It’s been an extremely exciting week for the Riese team. Not only did they pick up a Streamy win for Best Cinematography at Wednesday’s Craft Awards, they also teamed up with legendary ICM New Media agent George Ruiz. Ruiz also reps web series standouts like Felicia Day, Alex Albrecht and Brigitte Dale.
And as if that wasn’t enough, then came the exciting news Thursday that SyFy has acquired Canadian series Riese for both online distribution and possible development for television. This will mark a return to the web for the series that had been pulled offline a few months back when it linked up with international rights distributor Fireworks.
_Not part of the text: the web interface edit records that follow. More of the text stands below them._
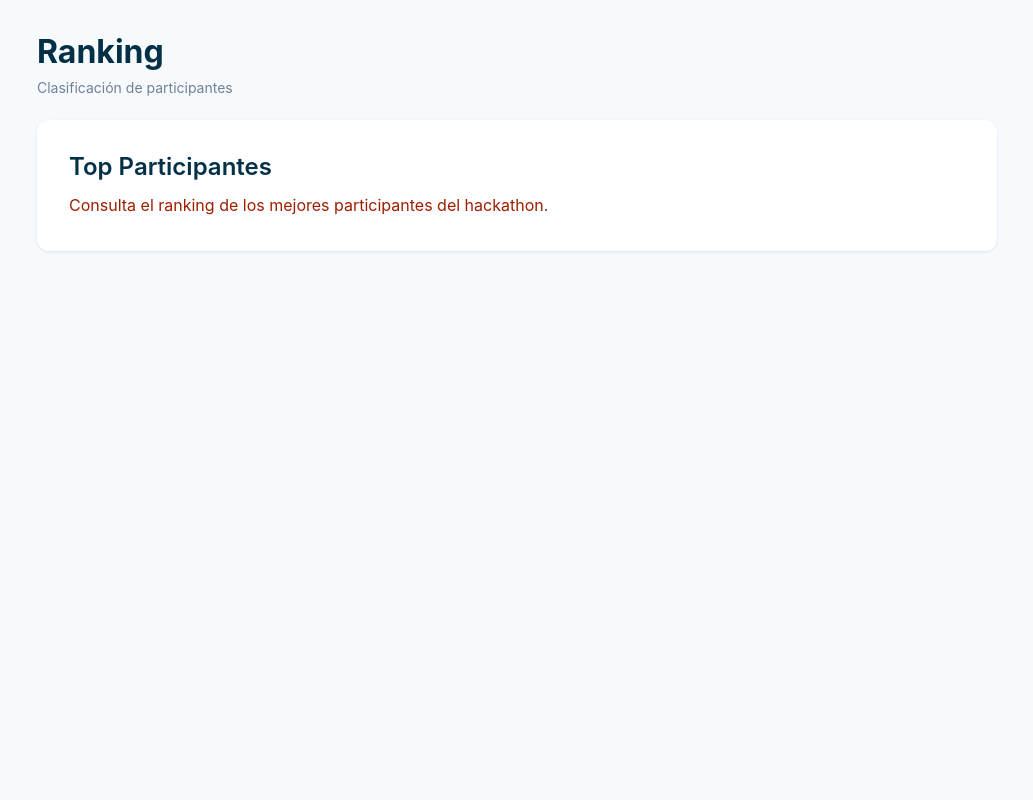
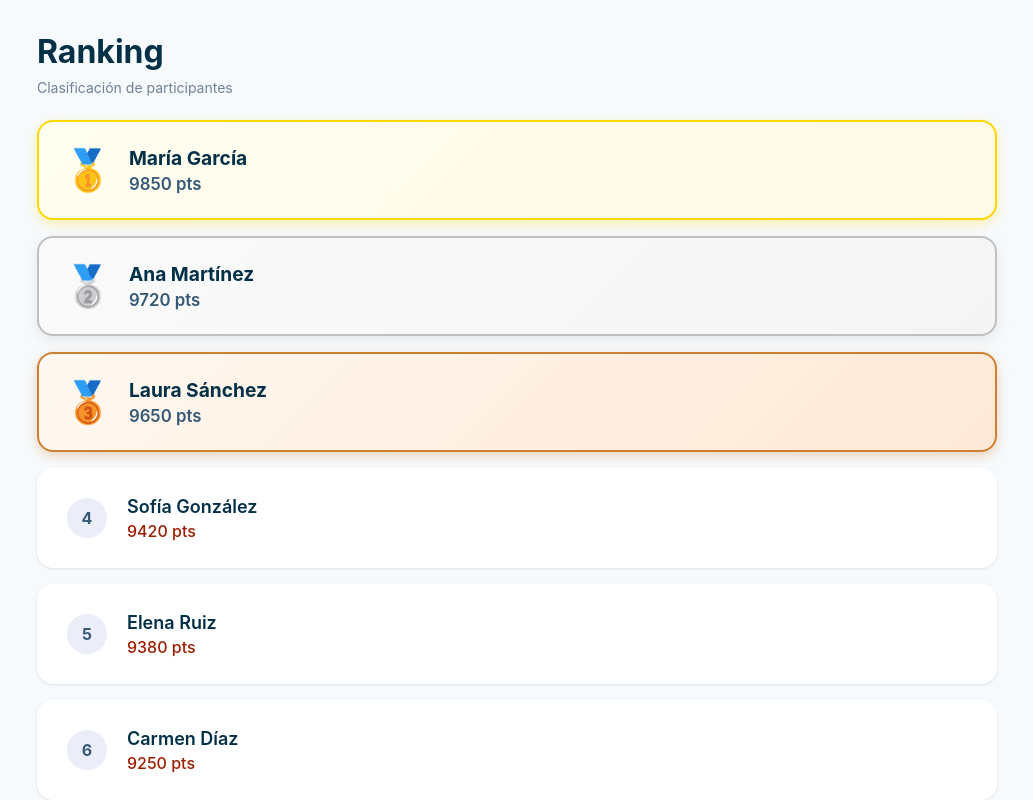
Before and after one commit to giselacb/Hacktonfem, a React (Vite) app: page /ranking in a window 1280 px wide. Shown: the top 800 px of the page, without its empty margins (123-1156 px from the left). Built offline with nearby package versions, Linux system fonts and the light colour scheme; no server answers; sample sign-in values are in the browser's storage.

Commit message:
First approach to ranking recyclerview

```diff
--- /dev/null
+++ b/src/components/Ranking.css
@@ -0,0 +1,171 @@
+/* Mobile First - Ranking List */
+
+.ranking-list {
+  display: flex;
+  flex-direction: column;
+  gap: 0.75rem;
+  width: 100%;
+}
+
+.ranking-item {
+  display: flex;
+  align-items: center;
+  gap: 1rem;
+  background: var(--bg-primary);
+  border-radius: 12px;
+  padding: 1rem;
+  box-shadow: 0 1px 3px rgba(0, 0, 0, 0.1);
+  transition: all 0.2s;
+  border: 2px solid transparent;
+}
+
+.ranking-item:active {
+  transform: scale(0.98);
+}
+
+.ranking-item.top-three {
+  border-color: var(--primary-200);
+  background: linear-gradient(135deg, var(--bg-primary) 0%, var(--primary-100) 100%);
+  box-shadow: 0 2px 8px rgba(0, 0, 0, 0.15);
+}
+
+.ranking-item.top-three:first-child {
+  border-color: #ffd700;
+  background: linear-gradient(135deg, #fffef0 0%, #fff9e6 100%);
+  box-shadow: 0 4px 12px rgba(255, 215, 0, 0.3);
+}
+
+.ranking-item.top-three:nth-child(2) {
+  border-color: #c0c0c0;
+  background: linear-gradient(135deg, #fafafa 0%, #f5f5f5 100%);
+  box-shadow: 0 4px 12px rgba(192, 192, 192, 0.3);
+}
+
+.ranking-item.top-three:nth-child(3) {
+  border-color: #cd7f32;
+  background: linear-gradient(135deg, #fff8f0 0%, #ffe8d6 100%);
+  box-shadow: 0 4px 12px rgba(205, 127, 50, 0.3);
+}
+
+.ranking-position {
+  display: flex;
+  align-items: center;
+  justify-content: center;
+  min-width: 40px;
+  height: 40px;
+  flex-shrink: 0;
+}
+
+.rank-badge {
+  font-size: 2rem;
+  line-height: 1;
+  display: flex;
+  align-items: center;
+  justify-content: center;
+}
+
+.rank-number {
+  display: flex;
+  align-items: center;
+  justify-content: center;
+  width: 32px;
+  height: 32px;
+  border-radius: 50%;
+  background: var(--primary-100);
+  color: var(--primary-700);
+  font-weight: 700;
+  font-size: 0.875rem;
+}
+
+.ranking-info {
+  flex: 1;
+  display: flex;
+  flex-direction: column;
+  gap: 0.25rem;
+  min-width: 0;
+}
+
+.ranking-name {
+  font-size: 1rem;
+  font-weight: 600;
+  color: var(--text-primary);
+  overflow: hidden;
+  text-overflow: ellipsis;
+  white-space: nowrap;
+}
+
+.ranking-item.top-three .ranking-name {
+  font-weight: 700;
+  font-size: 1.05rem;
+}
+
+.ranking-score {
+  font-size: 0.875rem;
+  color: var(--text-secondary);
+  font-weight: 500;
+}
+
+.ranking-item.top-three .ranking-score {
+  color: var(--primary-700);
+  font-weight: 600;
+  font-size: 0.9rem;
+}
+
+/* Tablet */
+@media (min-width: 768px) {
+  .ranking-list {
+    gap: 1rem;
+  }
+
+  .ranking-item {
+    padding: 1.25rem;
+    border-radius: 16px;
+  }
+
+  .ranking-position {
+    min-width: 48px;
+    height: 48px;
+  }
+
+  .rank-badge {
+    font-size: 2.5rem;
+  }
+
+  .rank-number {
+    width: 40px;
+    height: 40px;
+    font-size: 1rem;
+  }
+
+  .ranking-name {
+    font-size: 1.125rem;
+  }
+
+  .ranking-item.top-three .ranking-name {
+    font-size: 1.2rem;
+  }
+
+  .ranking-score {
+    font-size: 1rem;
+  }
+
+  .ranking-item.top-three .ranking-score {
+    font-size: 1.05rem;
+  }
+}
+
+/* Desktop */
+@media (min-width: 1024px) {
+  .ranking-item {
+    padding: 1.5rem;
+  }
+
+  .ranking-item:hover {
+    transform: translateY(-2px);
+    box-shadow: 0 4px 12px rgba(0, 0, 0, 0.15);
+  }
+
+  .ranking-item.top-three:hover {
+    box-shadow: 0 6px 16px rgba(0, 0, 0, 0.2);
+  }
+}
--- a/src/components/Ranking.tsx
+++ b/src/components/Ranking.tsx
@@ -1,6 +1,47 @@
+import { useState } from 'react';
 import './Page.css';
+import './Ranking.css';
+
+interface RankingUser {
+  id: string;
+  name: string;
+  score: number;
+}
 
 const Ranking = () => {
+  // Datos de ejemplo - en producción vendrían de una API
+  const [ranking] = useState<RankingUser[]>([
+    { id: '1', name: 'María García', score: 9850 },
+    { id: '2', name: 'Ana Martínez', score: 9720 },
+    { id: '3', name: 'Laura Sánchez', score: 9650 },
+    { id: '4', name: 'Sofía González', score: 9420 },
+    { id: '5', name: 'Elena Ruiz', score: 9380 },
+    { id: '6', name: 'Carmen Díaz', score: 9250 },
+    { id: '7', name: 'Isabel Torres', score: 9120 },
+    { id: '8', name: 'Lucía Fernández', score: 9050 },
+    { id: '9', name: 'Paula López', score: 8920 },
+    { id: '10', name: 'Marta Herrera', score: 8850 },
+    { id: '11', name: 'Claudia Pérez', score: 8720 },
+    { id: '12', name: 'Andrea Jiménez', score: 8650 },
+  ]);
+
+  const getRankBadge = (position: number) => {
+    switch (position) {
+      case 1:
+        return <span className="rank-badge gold">🥇</span>;
+      case 2:
+        return <span className="rank-badge silver">🥈</span>;
+      case 3:
+        return <span className="rank-badge bronze">🥉</span>;
+      default:
+        return <span className="rank-number">{position}</span>;
+    }
+  };
+
+  const formatScore = (score: number) => {
+    return score.toLocaleString('es-ES');
+  };
+
   return (
     <div className="page-container">
       <div className="page-header">
@@ -9,9 +50,26 @@ const Ranking = () => {
       </div>
 
       <div className="page-content">
-        <div className="content-card">
-          <h2>Top Participantes</h2>
-          <p>Consulta el ranking de los mejores participantes del hackathon.</p>
+        <div className="ranking-list">
+          {ranking.map((user, index) => {
+            const position = index + 1;
+            const isTopThree = position <= 3;
+
+            return (
+              <div
+                key={user.id}
+                className={`ranking-item ${isTopThree ? 'top-three' : ''}`}
+              >
+                <div className="ranking-position">
+                  {getRankBadge(position)}
+                </div>
+                <div className="ranking-info">
+                  <div className="ranking-name">{user.name}</div>
+                  <div className="ranking-score">{formatScore(user.score)} pts</div>
+                </div>
+              </div>
+            );
+          })}
         </div>
       </div>
     </div>
```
Tubefilter had a chance to chat with Riese creator Ryan Copple (little bit of trivia: he actually originates from Omaha, Nebraska) on the team’s reactions to the deal, how it will effect future production, and how the fans feel about the development.
Tubefilter: How did this deal come about?
Ryan Copple: Once we pulled our episodes down from online, per the request from our distributor Fireworks, they began an aggressive campaign to find the show a good home. Jonathan Ford contacted SyFy Digital, who were extremely interested in the property, and we spent the next few months negotiating the licensing.
Tubefilter: How will this effect future production?
RC: It bodes well on many fronts. The episodes we’ve produced thus far will be featured on SyFy.com and other NBC/Universal affiliates, specifically in the US, so we’ll be getting great exposure. Plus, SyFy has already expressed a large interest in developing the show for broadcast. I think we’ll be seeing a lot more of Riese.
Tubefilter: How is the Riese team feeling about all this? You’ve accomplished quite a bit in such a short time.
RC: We’re thrilled. It’s a bit surreal at times, honestly. I hope we can be another good example that you can do it yourself. You don’t need anyone’s permission to go out and tell your story and have people see it. And it makes me so happy to see that every single person who worked on this show tirelessly with us can see that it all paid off.
Tubefilter: Any plans for future interactivity (which was a big part of the lead-up to the premiere of the first season)?
RC: We’re pushing for it. If Riese were to move to broadcast, we still want to have a large amount of content available only online. I think utilizing online content in conjunction with televised content makes such a rich viewing experience. Plus, interactivity is so much more fun that just watching.
Tubefilter: Have you gotten any fan reactions yet? If so, what are their thoughts?
RC: They’ve been overwhelmingly supportive. We’re so thankful they were patient and understanding when we had to take down our content. It’s a testament to the amazing community we’ve established. And, without them, none of this would have happened. They’re as much responsible for all this as we are, and I’m incredibly thankful for each and every person that gave our show a chance.